« on: February 17, 2014, 09:55:24 PM »
In 2013, I fully funded my HSA and came really close to doing so in 2012 too. Sadly, neither my traditional nor my Roth IRA got the same kind of love. I've been paying my medical expenses out of pocket, but I was thinking that I would withdraw as much as I can now (while still finding that middle ground of keeping enough in my HSA to meet my deductible and other medical expenses that aren't covered by insurance) and placing it into one of my IRAs. I haven't tallied them all up, but the to-be-distributed money may be in the high $100s or just a bit over $1000. Obviously, nowhere close to closing the gap on my IRA limit, but every little bit helps, right?

I can and do invest money within my HSA account, but only $30/month; the mutual funds available (I have the HSA with Health Equity) have higher expense ratios than say, Vanguard, and as previously mentioned, I want to keep the HSA balance at a decent level so I try not to lose too much of the "seed money." Currently, I have a little over $3000 in my HSA. Deductible is $2500 but I have orthodontia expenses coming up that will eat into it a little more too. I plan on fully funding the HSA again this year.

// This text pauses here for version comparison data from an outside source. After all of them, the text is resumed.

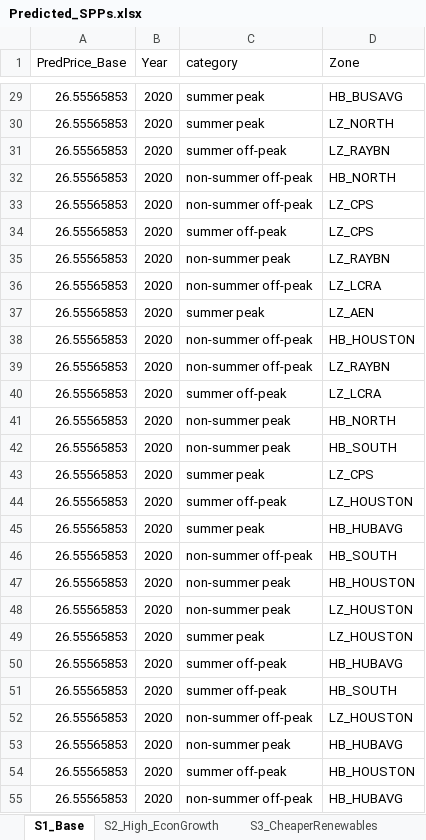
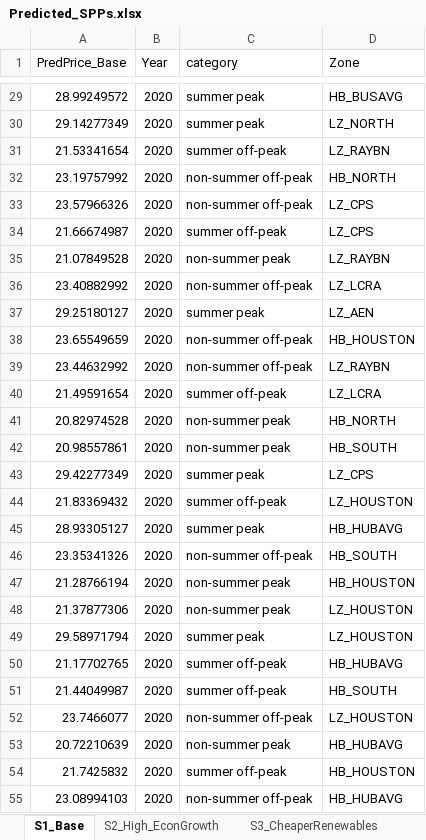
Before and after one commit to rmoglen/EnergyDevelopment_Policy, an Excel workbook: data/Predicted_SPPs.xlsx, sheet S1_Base, drawn as a sheet; only a part is shown, gaps mark what is left out; values as stored, in another font and other column widths than the file's, no borders; the diff covers the shown part only; the diff names each change by its address in the sheet, - before the commit and + after, or states it on an @@ line.

```diff
--- a/data/Predicted_SPPs.xlsx (sheet S1_Base)
+++ b/data/Predicted_SPPs.xlsx (sheet S1_Base)
-A29 (PredPrice_Base): 26.55565853
+A29 (PredPrice_Base): 28.99249572
-A30 (PredPrice_Base): 26.55565853
+A30 (PredPrice_Base): 29.14277349
-A31 (PredPrice_Base): 26.55565853
+A31 (PredPrice_Base): 21.53341654
-A32 (PredPrice_Base): 26.55565853
+A32 (PredPrice_Base): 23.19757992
-A33 (PredPrice_Base): 26.55565853
+A33 (PredPrice_Base): 23.57966326
-A34 (PredPrice_Base): 26.55565853
+A34 (PredPrice_Base): 21.66674987
-A35 (PredPrice_Base): 26.55565853
+A35 (PredPrice_Base): 21.07849528
-A36 (PredPrice_Base): 26.55565853
+A36 (PredPrice_Base): 23.40882992
-A37 (PredPrice_Base): 26.55565853
+A37 (PredPrice_Base): 29.25180127
-A38 (PredPrice_Base): 26.55565853
+A38 (PredPrice_Base): 23.65549659
-A39 (PredPrice_Base): 26.55565853
+A39 (PredPrice_Base): 23.44632992
-A40 (PredPrice_Base): 26.55565853
+A40 (PredPrice_Base): 21.49591654
-A41 (PredPrice_Base): 26.55565853
+A41 (PredPrice_Base): 20.82974528
-A42 (PredPrice_Base): 26.55565853
+A42 (PredPrice_Base): 20.98557861
-A43 (PredPrice_Base): 26.55565853
+A43 (PredPrice_Base): 29.42277349
-A44 (PredPrice_Base): 26.55565853
+A44 (PredPrice_Base): 21.83369432
-A45 (PredPrice_Base): 26.55565853
+A45 (PredPrice_Base): 28.93305127
-A46 (PredPrice_Base): 26.55565853
+A46 (PredPrice_Base): 23.35341326
-A47 (PredPrice_Base): 26.55565853
+A47 (PredPrice_Base): 21.28766194
-A48 (PredPrice_Base): 26.55565853
+A48 (PredPrice_Base): 21.37877306
-A49 (PredPrice_Base): 26.55565853
+A49 (PredPrice_Base): 29.58971794
-A50 (PredPrice_Base): 26.55565853
+A50 (PredPrice_Base): 21.17702765
-A51 (PredPrice_Base): 26.55565853
+A51 (PredPrice_Base): 21.44049987
-A52 (PredPrice_Base): 26.55565853
+A52 (PredPrice_Base): 23.7466077
-A53 (PredPrice_Base): 26.55565853
+A53 (PredPrice_Base): 20.72210639
-A54 (PredPrice_Base): 26.55565853
+A54 (PredPrice_Base): 21.7425832
-A55 (PredPrice_Base): 26.55565853
+A55 (PredPrice_Base): 23.08994103
```
Also changed, not shown: 1093 edited cells elsewhere in this sheet, sheet S2_High_EconGrowth, sheet S3_CheaperRenewables, data/LCA.xlsx, data/US_GasPrice_2020-2050.xlsx, 4 other files.
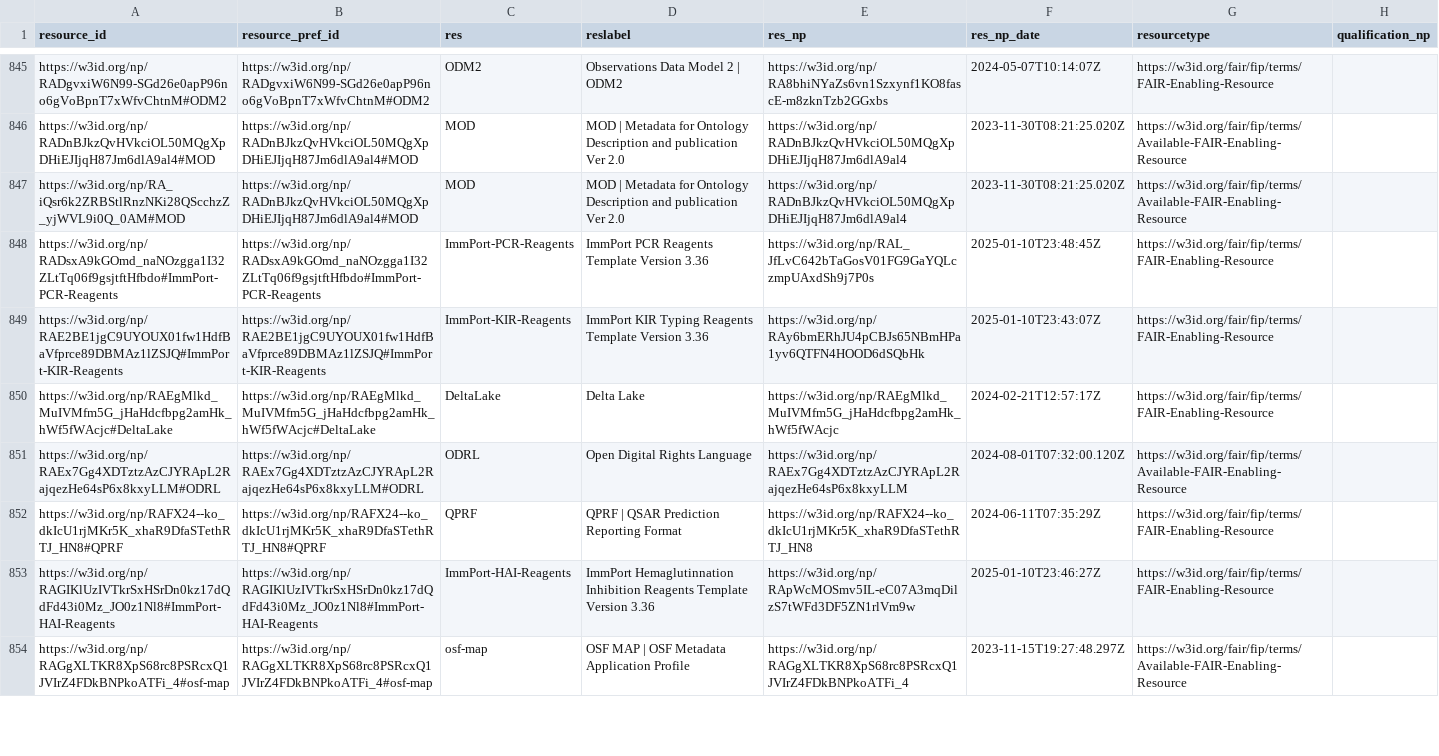
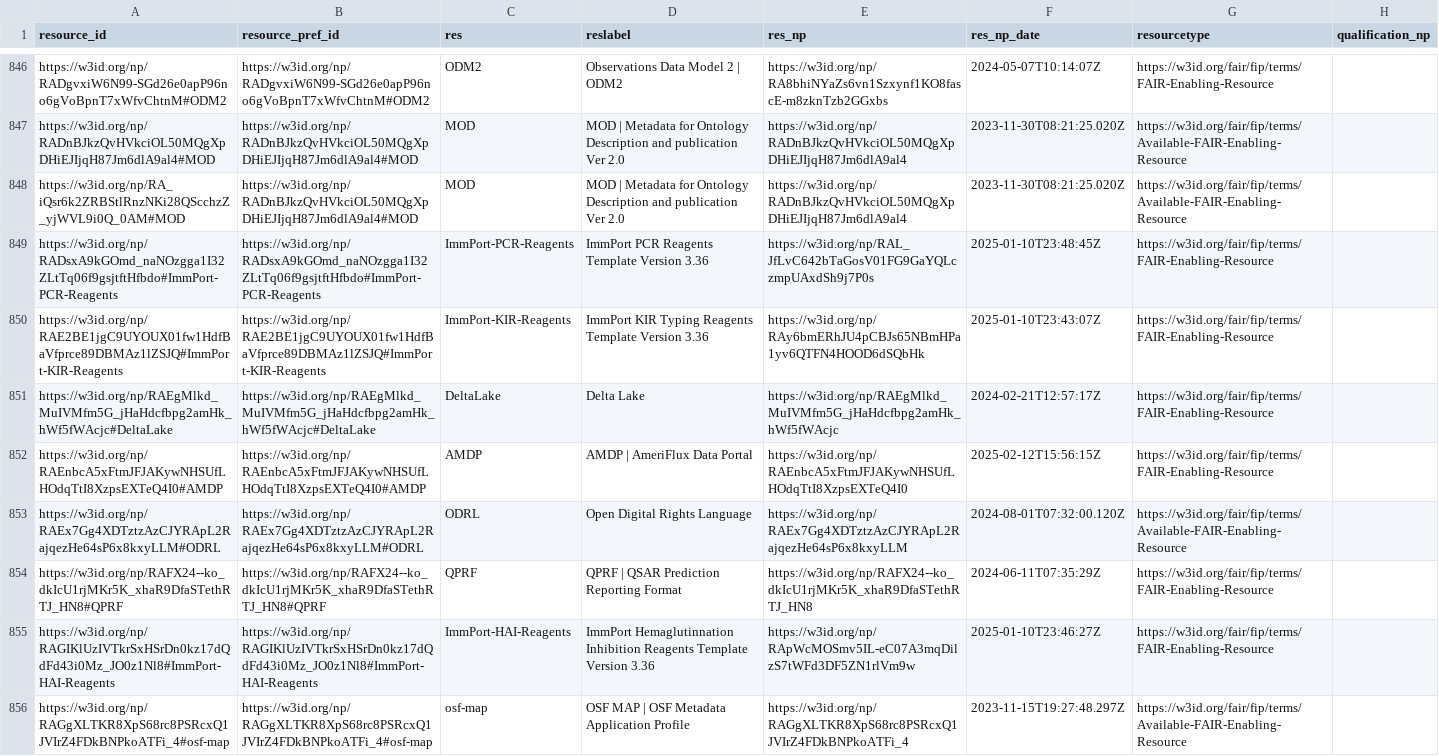
Before and after one commit to peta-pico/dsw-nanopub-api, a CSV file: tables/resource_ids.csv, drawn as a sheet; only a part is shown, gaps mark what is left out; the diff covers the shown part only; the diff names each change by its address in the sheet, - before the commit and + after, or states it on an @@ line.

Commit message:
Add tables

```diff
--- a/tables/resource_ids.csv
+++ b/tables/resource_ids.csv
+row 852: https://w3id.org/np/RAEnbcA5xFtmJFJAKywNHSUfLHOdqTtI8XzpsEXTeQ4I0#AMDP | https://w3id.org/np/RAEnbcA5xFtmJFJAKywNHSUfLHOdqTtI8XzpsEXTeQ4I0#AMDP | AMDP | AMDP | AmeriFlux Data Portal | https://w3id.org/np/RAEnbcA5xFtmJFJAKywNHSUfLHOdqTtI8XzpsEXTeQ4I0 | 2025-02-12T15:56:15Z | https://w3id.org/fair/fip/terms/FAIR-Enabling-Resource
```
Also changed, not shown: 4 added rows and 2 edited cells elsewhere in this file, 1 other file.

At $40k gross, after my 5% 401k contribution (where the company match ends) and other pre-tax deductions, I'm firmly in the 15%, which makes me wonder if instead of feeding the HSA into my Roth, I feed my traditional instead. I have read a lot about people doing a Roth conversion, but it seems like the only people who do so have a higher bracket, and I can't help but wonder if I should do the same while I still am in the 15%. (Though, to be honest, I don't know that I'll ever get into a higher bracket.) Would converting HSA into traditional into Roth be much more trouble than it's worth?

For what it is worth, I am in California, a state that does not recognize the tax shelter of HSAs. However, from my understanding, to make up for this, withdrawals from an HSA account get some kind of tax benefit, but I'm not yet clear on how this works.

Other information that might be helpful: I have a student loan at 5.12 at just a smidge over $7000. If there are other details I can provide, happy to do so. I welcome your opinions!

tdccarpenter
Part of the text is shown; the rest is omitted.